◆ Task requirements ◆
Give back the entries that follow exactly as written. Any picture gets left out.

*** Source records

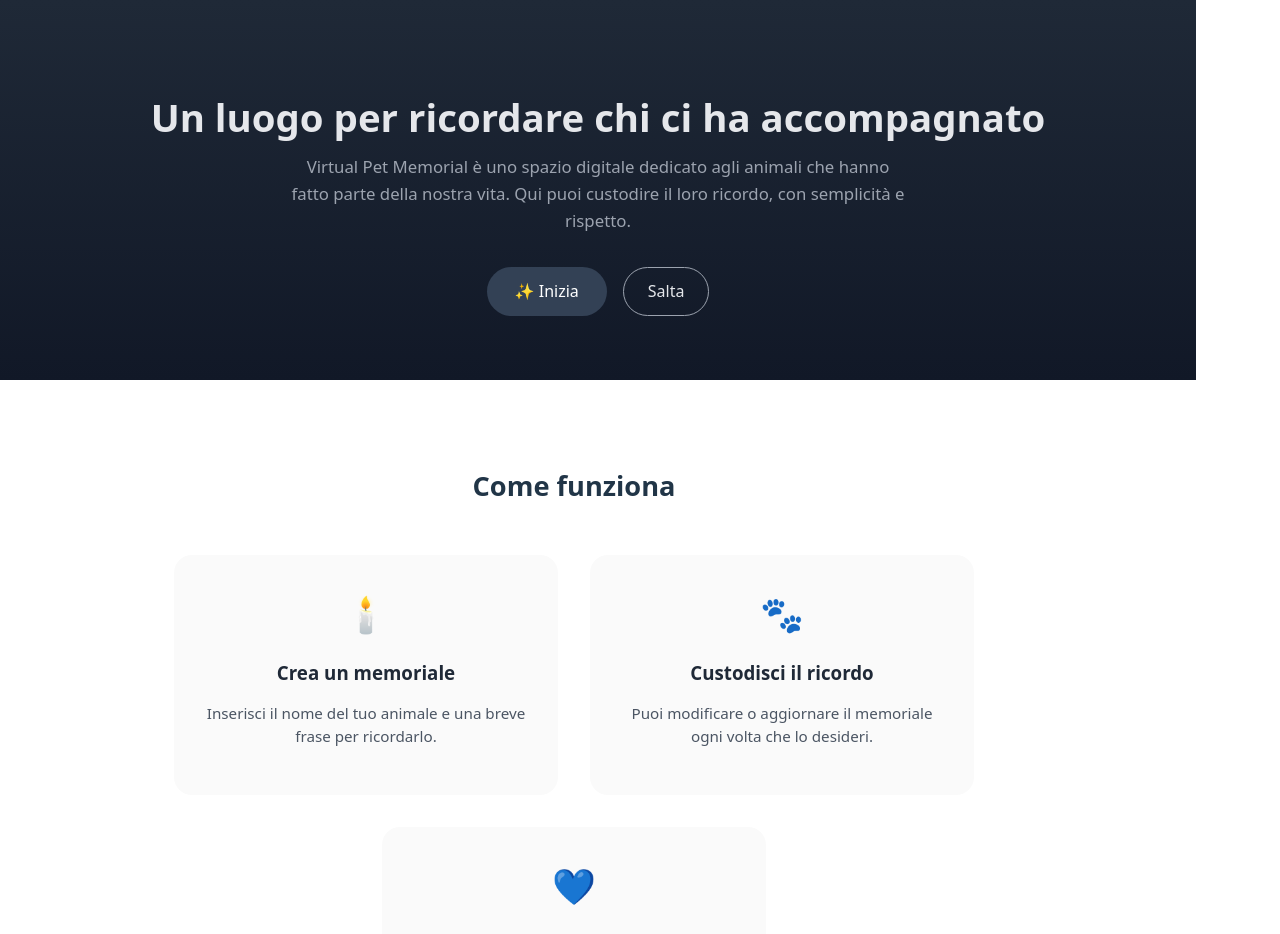
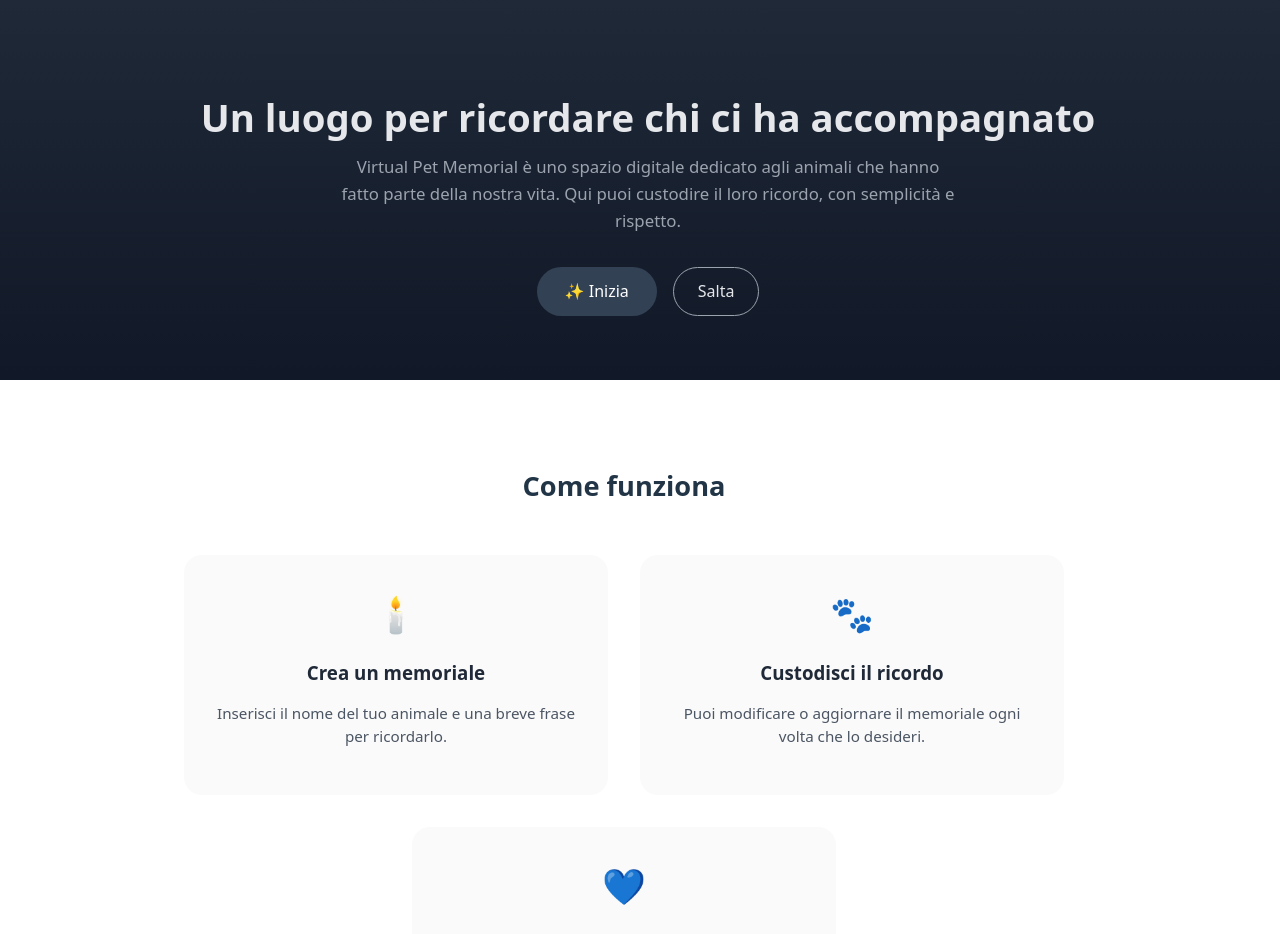
Before and after one commit to andreamalvezzi/virtual-pet-memorial, a React app in the folder frontend/: page /#/welcome in a window 1280 px wide. Shown: the top 934 px of the page. Built offline with nearby package versions, Linux system fonts and the light colour scheme; the HTML template or start-up script is replaced by a standard one.

Commit message:
ux: widen welcome layout max width for better balance

```diff
--- a/frontend/src/pages/WelcomePage.jsx
+++ b/frontend/src/pages/WelcomePage.jsx
@@ -107,7 +107,7 @@ const styles = {
     padding: "4rem 1.5rem",
   },
   heroInner: {
-    maxWidth: "900px",
+    maxWidth: "1200px",//era 900
     margin: "0 auto",
     textAlign: "center",
   },
@@ -148,6 +148,8 @@ const styles = {
   howItWorks: {
     padding: "4rem 1.5rem",
     textAlign: "center",
+    maxWidth: "1200px",//aggiunto
+    margin: "0 auto",//aggiunto
   },
   sectionTitle: {
     fontSize: "1.7rem",
@@ -159,14 +161,14 @@ const styles = {
     justifyContent: "center",
     gap: "2rem",
     flexWrap: "wrap",
-    maxWidth: "1100px",
+    maxWidth: "1200px",//era 1100
     margin: "0 auto",
   },
   stepCard: {
     backgroundColor: "#fafafa",
     borderRadius: "18px",
     padding: "2rem",
-    maxWidth: "320px",
+    maxWidth: "360px",//era 320
     textAlign: "center",
     color: "#1f2937",
   },
```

******

◆ Answer ◆
Before and after one commit to andreamalvezzi/virtual-pet-memorial, a React app in the folder frontend/: page /#/welcome in a window 1280 px wide. Shown: the top 934 px of the page. Built offline with nearby package versions, Linux system fonts and the light colour scheme; the HTML template or start-up script is replaced by a standard one.

Commit message:
ux: widen welcome layout max width for better balance

```diff
--- a/frontend/src/pages/WelcomePage.jsx
+++ b/frontend/src/pages/WelcomePage.jsx
@@ -107,7 +107,7 @@ const styles = {
     padding: "4rem 1.5rem",
   },
   heroInner: {
-    maxWidth: "900px",
+    maxWidth: "1200px",//era 900
     margin: "0 auto",
     textAlign: "center",
   },
@@ -148,6 +148,8 @@ const styles = {
   howItWorks: {
     padding: "4rem 1.5rem",
     textAlign: "center",
+    maxWidth: "1200px",//aggiunto
+    margin: "0 auto",//aggiunto
   },
   sectionTitle: {
     fontSize: "1.7rem",
@@ -159,14 +161,14 @@ const styles = {
     justifyContent: "center",
     gap: "2rem",
     flexWrap: "wrap",
-    maxWidth: "1100px",
+    maxWidth: "1200px",//era 1100
     margin: "0 auto",
   },
   stepCard: {
     backgroundColor: "#fafafa",
     borderRadius: "18px",
     padding: "2rem",
-    maxWidth: "320px",
+    maxWidth: "360px",//era 320
     textAlign: "center",
     color: "#1f2937",
   },
```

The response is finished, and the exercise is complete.